Successful VR services to migrant communities require specific resources. The most significant barrier may be the initial geographic barrier. However, distance and geography can be overcome if VR offices hire Spanish-language outreach workers who are visible and available in migrant communities. Informational sheets and brochures printed in Spanish can be distributed at social events and in churches, and VR services can be advertised in Spanish radio and newspaper media. VR also has the potential to expand its services to reach migrant workers. VR offices may produce occupational work safety information in Spanish and disseminate these materials into migrant communities. VR may also facilitate occupational information sessions within migrant communities. Trust between vocational offices and potential migrant clients can build by providing transportation to medical appointments and assisting with household essentials purchases.
Migrant populations in the United States face significant barriers to economic and vocational rehabilitation, including living in communities that are isolated from public view, as well as the transient lifestyle endemic to migrant farmwork. Most farmworkers in the United States were born in Mexico, and most speak Spanish. Farmworkers also experience social concerns, including the fear of deportation and isolation from family. Many migrant women and children are homeless. However, VR can utilize existing data to identify local counties and regions that may have migrant communities. The first step is the identification of local counties that likely have migrant communities. Texas and California have many counties that are among the highest rates of Spanish-speaking residents and the highest rates of Mexican-born residents in addition to high levels of unemployment. Kansas, Washington, and Idaho are examples of states that do not border Mexico, yet have significant numbers of Spanish-speaking residents and Mexican-born residents. Counties with higher proportions of Mexican-born residents or non-English speakers exist in almost every state. Outreach to migrant communities by committed outreach workers has potential to improve VR outreach to migrant workers. Spanish-language outreach workers can provide information at social events and in cultural activities within the migrant communities. VR services to migrant communities can positively influence the families of those in greatest need of safe, stable employment.

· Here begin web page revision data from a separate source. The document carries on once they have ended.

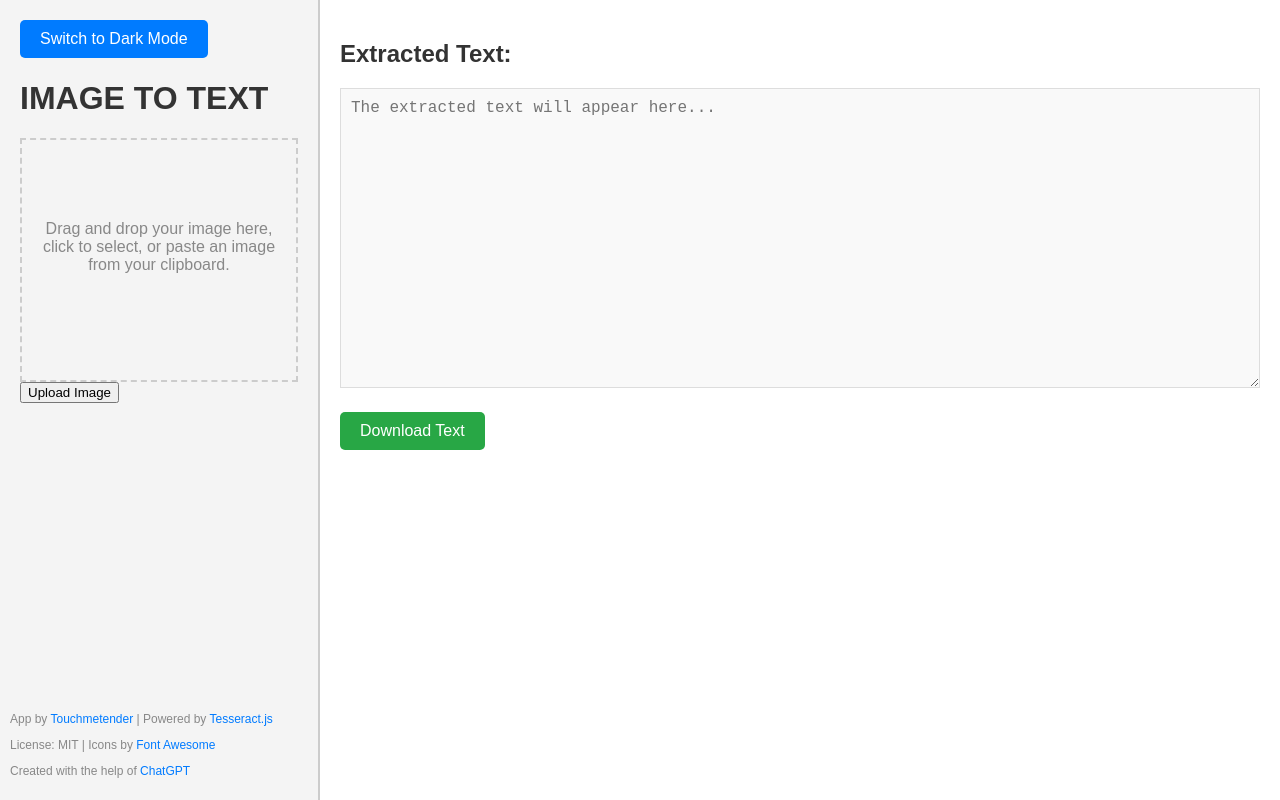
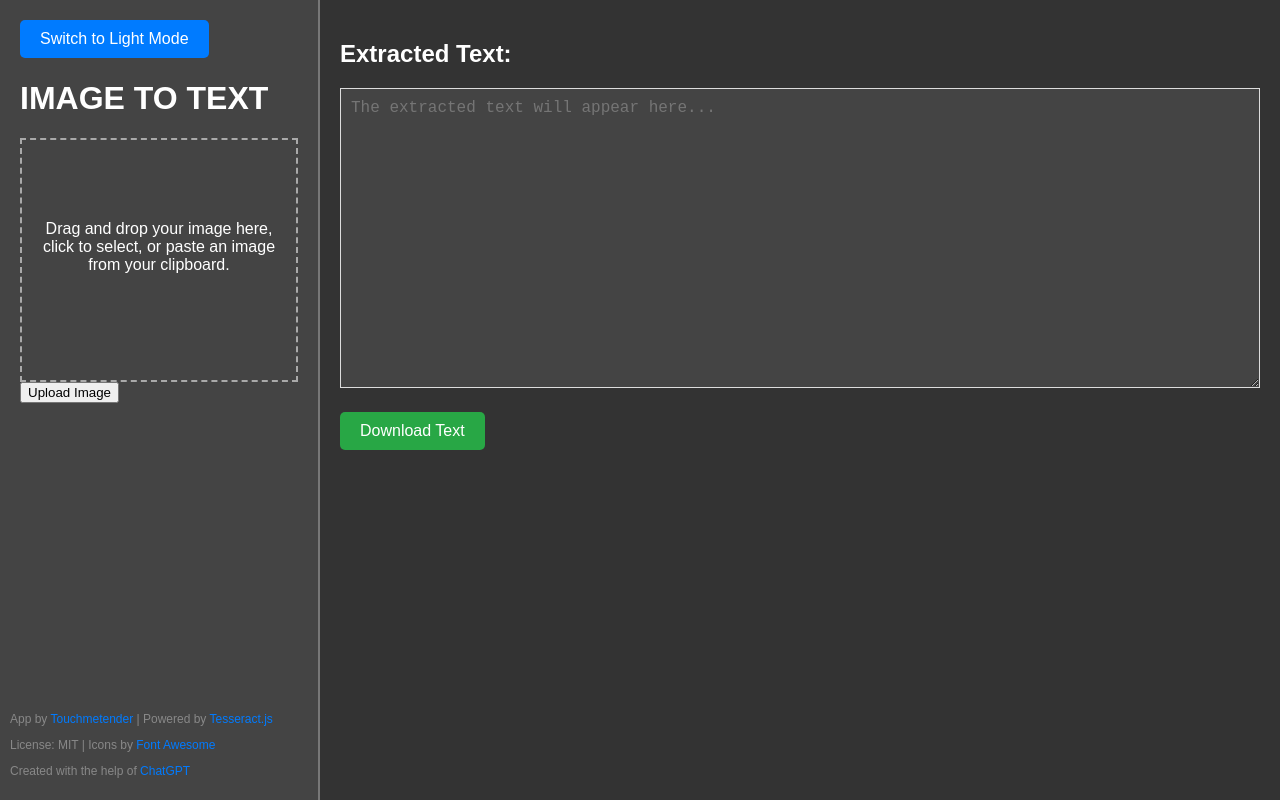
Before and after one commit to touchmetender/ocr_app, a plain HTML site: page index.html in a window 1280 px wide. Drawn offline with Linux system fonts and the light colour scheme.

Commit message:
Update index.html

```diff
--- a/index.html
+++ b/index.html
@@ -159,9 +159,9 @@
     <!-- v5 -->
 <script src='https://cdn.jsdelivr.net/npm/tesseract.js@5/dist/tesseract.min.js'></script>
 </head>
-<body>
+<body class="dark-mode"> <!-- Set dark mode as default -->
     <!-- Dark Mode Toggle Button -->
-    <button id="mode-toggle">Switch to Dark Mode</button>
+    <button id="mode-toggle">Switch to Light Mode</button>
 
     <!-- Left Column: Upload Section -->
     <div id="left-column">
```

The contents of this manuscript were developed under a grant, the Vocational Rehabilitation Technical Assistance Center for Quality Employment, H264K200003, from the U.S. Department of Education. However, those contents do not necessarily represent the policy of the U.S. Department of Education, and you should not assume endorsement by the Federal government.